→ **SOURCE DATA**
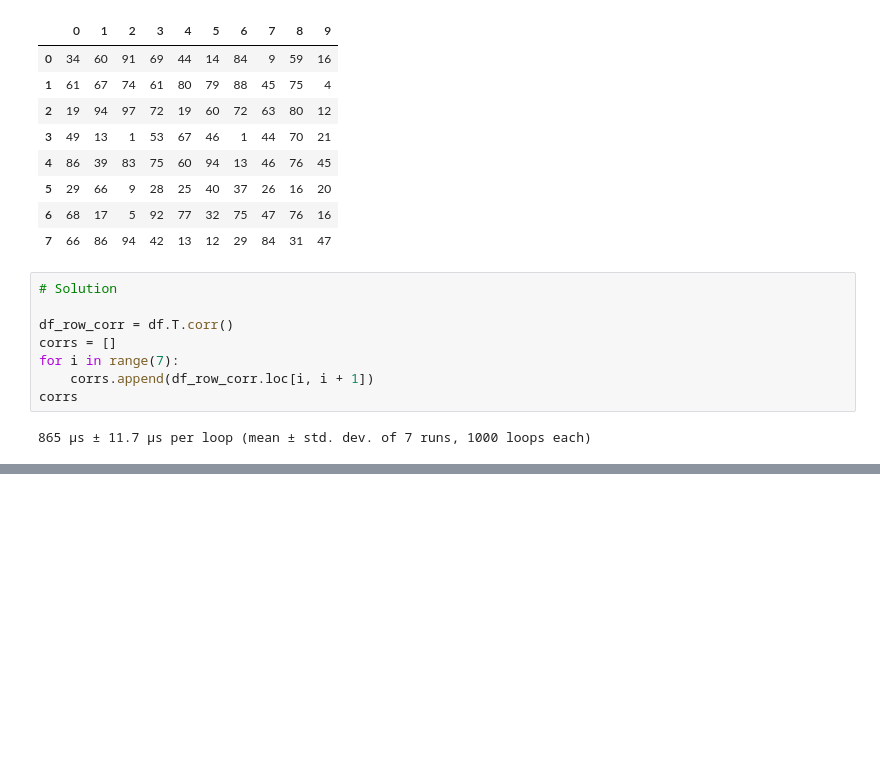
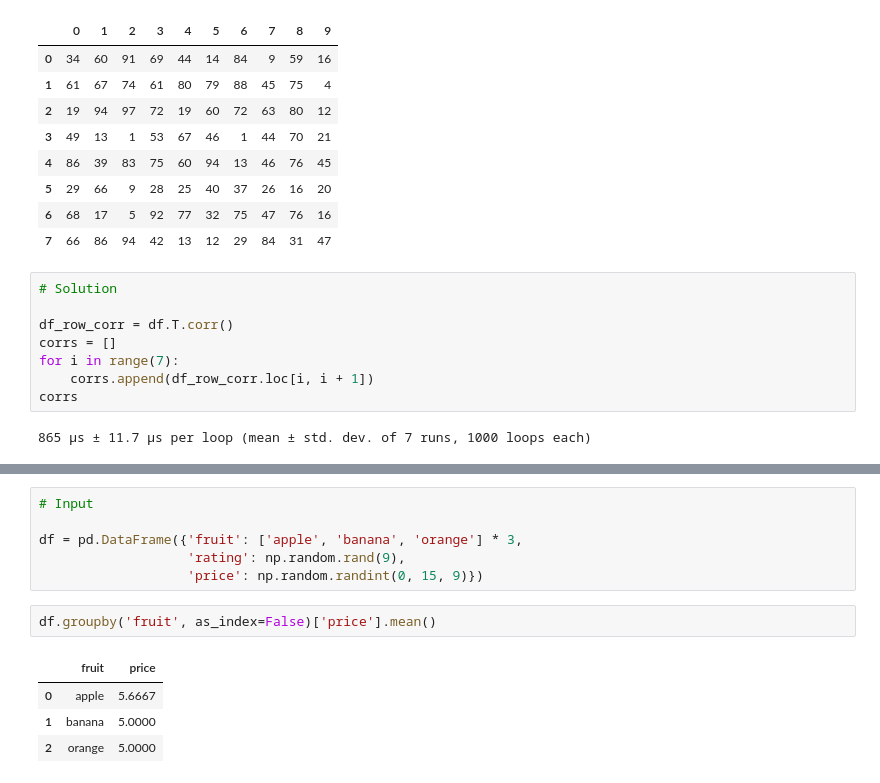
Before and after one commit to paulooctavio/101-pandas-exercises-for-da, a Jupyter notebook: 101 Pandas Exercises for Data Analysis.ipynb, the cells around one changed output, grey strips where cells are left out. Drawn from its saved outputs; the diff is of its cells as text; blank space fills up the shorter version.

```diff
--- a/101 Pandas Exercises for Data Analysis.ipynb
+++ b/101 Pandas Exercises for Data Analysis.ipynb
@@ -1760,0 +1861,13 @@ corrs
+# %%
+# Input
+
+df = pd.DataFrame({'fruit': ['apple', 'banana', 'orange'] * 3,
+                   'rating': np.random.rand(9),
+                   'price': np.random.randint(0, 15, 9)})
+# %%
+df.groupby('fruit', as_index=False)['price'].mean()
+# %% [output]
+|  | fruit | price |
+| 0 | apple | 5.6667 |
+| 1 | banana | 5.0000 |
+| 2 | orange | 5.0000 |
```
Also changed, not shown: parts of 26 cells of this notebook.
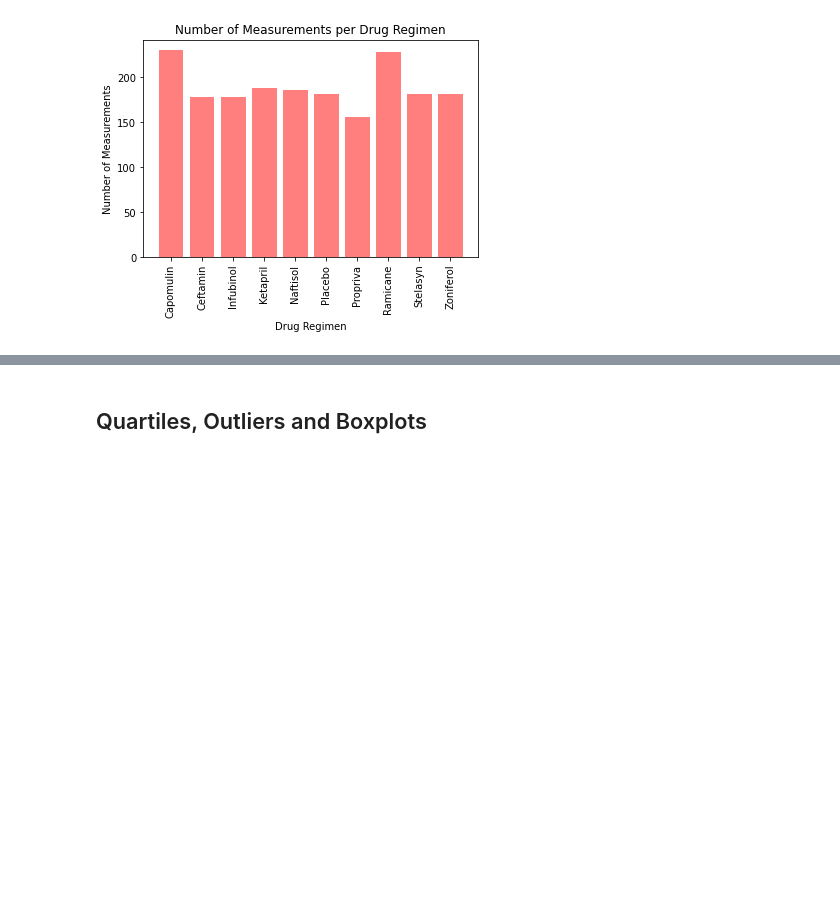
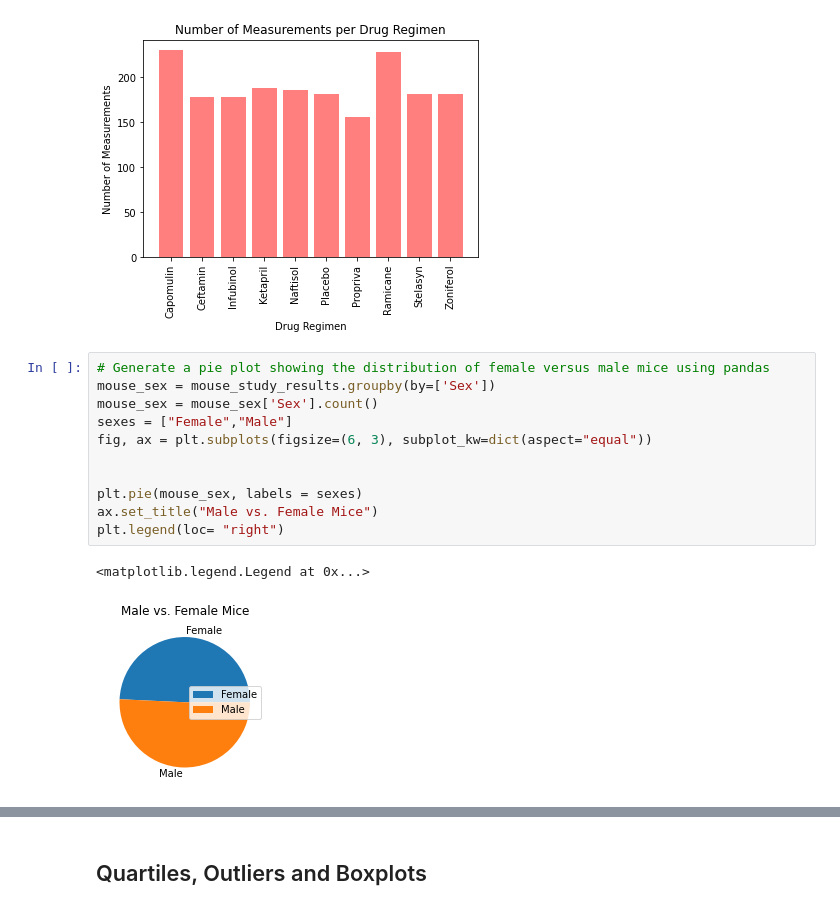
Before and after one commit to xiaoran-w-li/Matplotlib_Homework, a Jupyter notebook: Pymaceuticals/pymaceuticals_xiaoran_li.ipynb, the cells around one changed output, grey strips where cells are left out. Drawn from its saved outputs; the diff is of its cells as text; blank space fills up the shorter version.

```diff
--- a/Pymaceuticals/pymaceuticals_xiaoran_li.ipynb
+++ b/Pymaceuticals/pymaceuticals_xiaoran_li.ipynb
@@ -159,4 +158,18 @@ plt.ylabel('Number of Measurements')
 # %% [output]
 Text(0, 0.5, 'Number of Measurements')
 [figure]
+# %%
+# Generate a pie plot showing the distribution of female versus male mice using pandas
+mouse_sex = mouse_study_results.groupby(by=['Sex'])
+mouse_sex = mouse_sex['Sex'].count()
+sexes = ["Female","Male"]
+fig, ax = plt.subplots(figsize=(6, 3), subplot_kw=dict(aspect="equal"))
+
+
+plt.pie(mouse_sex, labels = sexes)
+ax.set_title("Male vs. Female Mice")
+plt.legend(loc= "right")
+# %% [output]
+<matplotlib.legend.Legend at 0x...>
+[figure, added]
 # %%
```
Also changed, not shown: parts of 11 cells of this notebook.
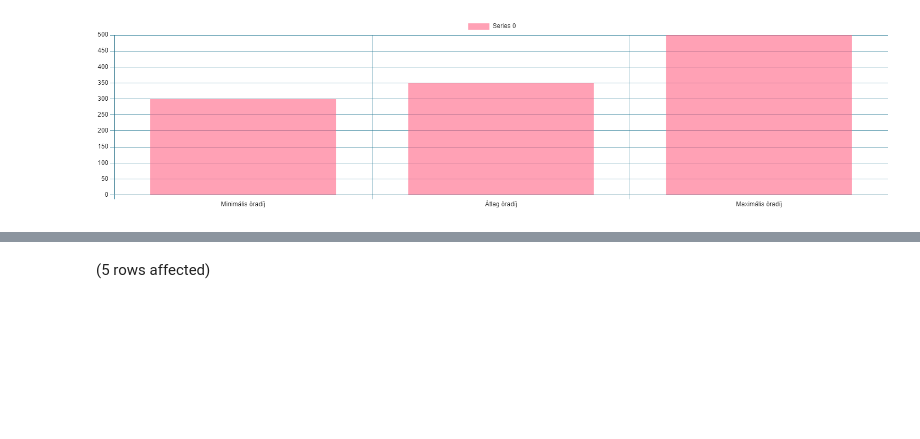
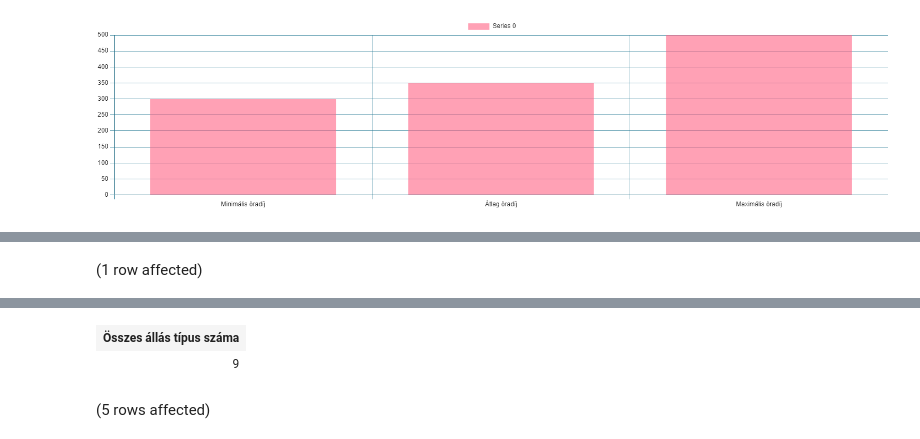
Before and after one commit to EilesKr/Adatbazis, a Jupyter notebook: Hazi1.ipynb, the cells around one changed output, grey strips where cells are left out. Cells and saved outputs as stored; diff of their text form; code cells hidden in the pictures; blank space fills up the shorter version.

```diff
--- a/Hazi1.ipynb
+++ b/Hazi1.ipynb
@@ -13,0 +35,6 @@ Total execution time: 00:00:00.021
+# %%
+SELECT COUNT(DISTINCT allas) 'Összes állás típus száma'
+FROM munka
+WHERE allas IS NOT NULL
+# %% [output]
+(1 row affected)
@@ -14,3 +42,5 @@ Total execution time: 00:00:00.021
+| Összes állás típus száma |
+| 9 |
 # %%
 SELECT allas 'Állás neve',
        COUNT(*) 'Betöltetlen állások száma'
```
Also changed, not shown: parts of 4 cells of this notebook.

→ **TASK INSTRUCTIONS**
Your task is to gather all lines from the entries above that hold the word "Drawn".

→ **TASK ANSWER**
Before and after one commit to paulooctavio/101-pandas-exercises-for-da, a Jupyter notebook: 101 Pandas Exercises for Data Analysis.ipynb, the cells around one changed output, grey strips where cells are left out. Drawn from its saved outputs; the diff is of its cells as text; blank space fills up the shorter version.
Before and after one commit to xiaoran-w-li/Matplotlib_Homework, a Jupyter notebook: Pymaceuticals/pymaceuticals_xiaoran_li.ipynb, the cells around one changed output, grey strips where cells are left out. Drawn from its saved outputs; the diff is of its cells as text; blank space fills up the shorter version.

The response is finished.